DIRECTIONS FOR THIS TASK
Show all lines below holding the string "page".

┄┄┄┄┄┄┄┄┄┄┄┄┄┄┄┄┄┄┄┄

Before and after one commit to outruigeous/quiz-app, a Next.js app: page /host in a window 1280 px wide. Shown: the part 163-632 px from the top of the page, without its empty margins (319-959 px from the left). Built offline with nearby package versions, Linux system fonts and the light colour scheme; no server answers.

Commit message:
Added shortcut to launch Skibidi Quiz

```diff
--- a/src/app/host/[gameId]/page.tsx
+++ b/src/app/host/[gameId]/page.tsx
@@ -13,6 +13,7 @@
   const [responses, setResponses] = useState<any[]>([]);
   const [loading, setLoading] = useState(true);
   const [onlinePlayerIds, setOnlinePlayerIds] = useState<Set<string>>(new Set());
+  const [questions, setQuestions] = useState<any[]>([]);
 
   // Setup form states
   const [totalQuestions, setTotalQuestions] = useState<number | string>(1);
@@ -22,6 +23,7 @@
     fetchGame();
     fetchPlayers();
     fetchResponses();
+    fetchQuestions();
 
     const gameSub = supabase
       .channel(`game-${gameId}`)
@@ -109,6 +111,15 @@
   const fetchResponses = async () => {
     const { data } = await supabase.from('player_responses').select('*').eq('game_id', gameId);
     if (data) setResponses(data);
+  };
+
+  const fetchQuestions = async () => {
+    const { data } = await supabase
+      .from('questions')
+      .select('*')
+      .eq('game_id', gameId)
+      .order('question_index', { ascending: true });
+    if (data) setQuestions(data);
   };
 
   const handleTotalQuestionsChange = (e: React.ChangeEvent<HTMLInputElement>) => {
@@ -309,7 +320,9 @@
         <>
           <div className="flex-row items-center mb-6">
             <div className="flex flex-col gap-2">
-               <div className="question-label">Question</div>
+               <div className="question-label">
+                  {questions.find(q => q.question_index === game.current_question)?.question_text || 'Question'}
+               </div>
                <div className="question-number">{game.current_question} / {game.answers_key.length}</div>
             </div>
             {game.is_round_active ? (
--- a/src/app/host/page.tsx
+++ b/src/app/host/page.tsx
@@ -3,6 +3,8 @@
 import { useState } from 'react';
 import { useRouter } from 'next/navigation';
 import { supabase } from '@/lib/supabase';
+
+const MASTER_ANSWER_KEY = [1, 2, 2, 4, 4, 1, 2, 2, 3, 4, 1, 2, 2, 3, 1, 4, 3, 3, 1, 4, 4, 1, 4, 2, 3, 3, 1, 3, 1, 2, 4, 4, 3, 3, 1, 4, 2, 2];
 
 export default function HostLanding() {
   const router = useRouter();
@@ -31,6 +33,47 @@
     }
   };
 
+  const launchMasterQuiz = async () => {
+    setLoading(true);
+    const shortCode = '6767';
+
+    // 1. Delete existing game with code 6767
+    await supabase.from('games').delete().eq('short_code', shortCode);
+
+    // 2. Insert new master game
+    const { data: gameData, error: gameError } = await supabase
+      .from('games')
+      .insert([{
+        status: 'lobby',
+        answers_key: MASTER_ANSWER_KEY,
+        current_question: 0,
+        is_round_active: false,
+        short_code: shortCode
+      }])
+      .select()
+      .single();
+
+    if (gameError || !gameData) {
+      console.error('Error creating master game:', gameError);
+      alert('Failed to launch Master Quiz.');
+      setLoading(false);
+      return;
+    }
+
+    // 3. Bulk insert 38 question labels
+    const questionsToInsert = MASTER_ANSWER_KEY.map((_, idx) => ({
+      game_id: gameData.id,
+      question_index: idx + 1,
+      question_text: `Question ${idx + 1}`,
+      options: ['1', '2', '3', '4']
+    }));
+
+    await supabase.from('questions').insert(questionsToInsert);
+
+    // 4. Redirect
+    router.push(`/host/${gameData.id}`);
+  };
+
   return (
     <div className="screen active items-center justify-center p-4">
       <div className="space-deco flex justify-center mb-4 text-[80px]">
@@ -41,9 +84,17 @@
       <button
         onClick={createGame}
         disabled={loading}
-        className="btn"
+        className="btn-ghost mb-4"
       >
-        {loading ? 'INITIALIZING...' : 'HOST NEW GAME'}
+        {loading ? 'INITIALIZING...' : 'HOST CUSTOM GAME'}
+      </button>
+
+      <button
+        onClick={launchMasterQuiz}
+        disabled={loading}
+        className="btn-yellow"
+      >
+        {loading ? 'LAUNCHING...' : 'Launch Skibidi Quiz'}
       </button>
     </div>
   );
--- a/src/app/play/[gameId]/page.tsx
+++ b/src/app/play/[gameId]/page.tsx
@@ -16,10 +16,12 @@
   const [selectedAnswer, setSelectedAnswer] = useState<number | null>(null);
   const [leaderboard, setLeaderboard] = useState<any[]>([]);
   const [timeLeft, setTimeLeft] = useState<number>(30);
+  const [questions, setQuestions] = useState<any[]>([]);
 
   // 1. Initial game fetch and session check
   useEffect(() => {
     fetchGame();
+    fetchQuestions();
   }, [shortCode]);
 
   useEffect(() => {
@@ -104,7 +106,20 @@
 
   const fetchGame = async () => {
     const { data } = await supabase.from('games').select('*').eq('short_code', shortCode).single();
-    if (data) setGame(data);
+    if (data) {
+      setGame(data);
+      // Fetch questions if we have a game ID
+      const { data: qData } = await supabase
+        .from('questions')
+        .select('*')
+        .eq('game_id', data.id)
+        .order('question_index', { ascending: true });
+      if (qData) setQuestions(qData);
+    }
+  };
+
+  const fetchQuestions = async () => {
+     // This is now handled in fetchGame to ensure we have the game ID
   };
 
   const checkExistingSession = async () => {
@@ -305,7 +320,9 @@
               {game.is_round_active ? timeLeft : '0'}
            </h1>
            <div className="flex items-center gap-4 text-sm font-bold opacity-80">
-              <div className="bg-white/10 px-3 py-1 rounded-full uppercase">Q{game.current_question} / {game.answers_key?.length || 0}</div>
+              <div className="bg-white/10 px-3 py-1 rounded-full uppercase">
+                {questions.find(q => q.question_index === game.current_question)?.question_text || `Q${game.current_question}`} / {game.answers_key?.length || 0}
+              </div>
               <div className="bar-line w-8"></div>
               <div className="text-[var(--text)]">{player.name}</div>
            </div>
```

┄┄┄┄┄┄┄┄┄┄┄┄┄┄┄┄┄┄┄┄

REPLY
Before and after one commit to outruigeous/quiz-app, a Next.js app: page /host in a window 1280 px wide. Shown: the part 163-632 px from the top of the page, without its empty margins (319-959 px from the left). Built offline with nearby package versions, Linux system fonts and the light colour scheme; no server answers.
--- a/src/app/host/[gameId]/page.tsx
+++ b/src/app/host/[gameId]/page.tsx
--- a/src/app/host/page.tsx
+++ b/src/app/host/page.tsx
--- a/src/app/play/[gameId]/page.tsx
+++ b/src/app/play/[gameId]/page.tsx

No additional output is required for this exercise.